BEGIN

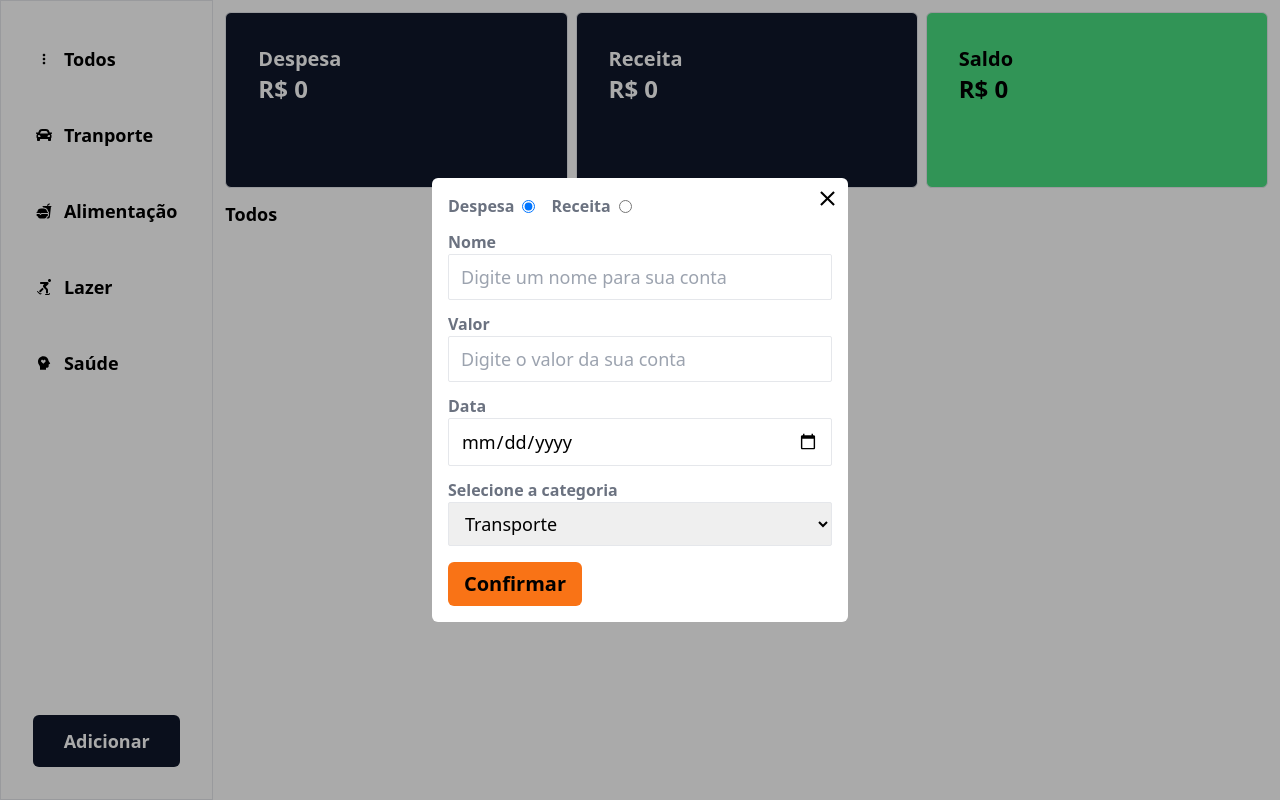
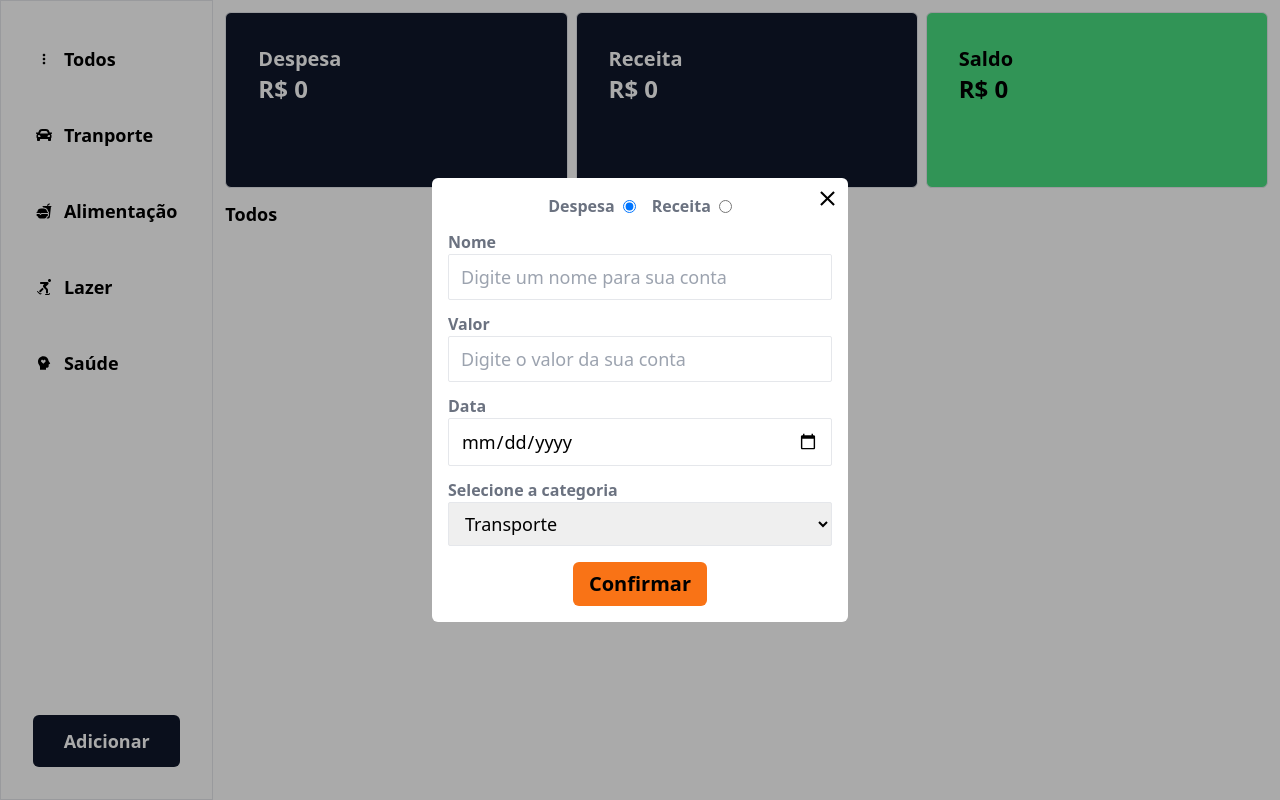
Before and after one commit to wlissisDev/carteira-digital, a React (Vite) app: page / in a window 1280 px wide. Both pictures are taken after a click on the button "Adicionar". Built offline with nearby package versions, Linux system fonts and the light colour scheme.

Commit message:
final style commit

```diff
--- a/src/components/form.jsx
+++ b/src/components/form.jsx
@@ -25,7 +25,7 @@
     return (
         <div className={`bg-[#0005]  absolute md:w-full h-[100vh] w-screen md:h-full grid place-content-center md:py-auto py-2 ${show ? "" : "hidden"}`}>
             <form
-                className="bg-white p-4 rounded-md md:h-auto h-screen relative"
+                className="bg-white p-4 rounded-md md:h-auto h-screen relative flex flex-col items-center justify-center"
                 onSubmit={handleSubmit}
             >
                 <button
```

END

WHAT YOU NEED TO DO |
Pictures stay out, but every record above is to be returned exactly.

WRITTEN RESPONSE |
Before and after one commit to wlissisDev/carteira-digital, a React (Vite) app: page / in a window 1280 px wide. Both pictures are taken after a click on the button "Adicionar". Built offline with nearby package versions, Linux system fonts and the light colour scheme.

Commit message:
final style commit

```diff
--- a/src/components/form.jsx
+++ b/src/components/form.jsx
@@ -25,7 +25,7 @@
     return (
         <div className={`bg-[#0005]  absolute md:w-full h-[100vh] w-screen md:h-full grid place-content-center md:py-auto py-2 ${show ? "" : "hidden"}`}>
             <form
-                className="bg-white p-4 rounded-md md:h-auto h-screen relative"
+                className="bg-white p-4 rounded-md md:h-auto h-screen relative flex flex-col items-center justify-center"
                 onSubmit={handleSubmit}
             >
                 <button
```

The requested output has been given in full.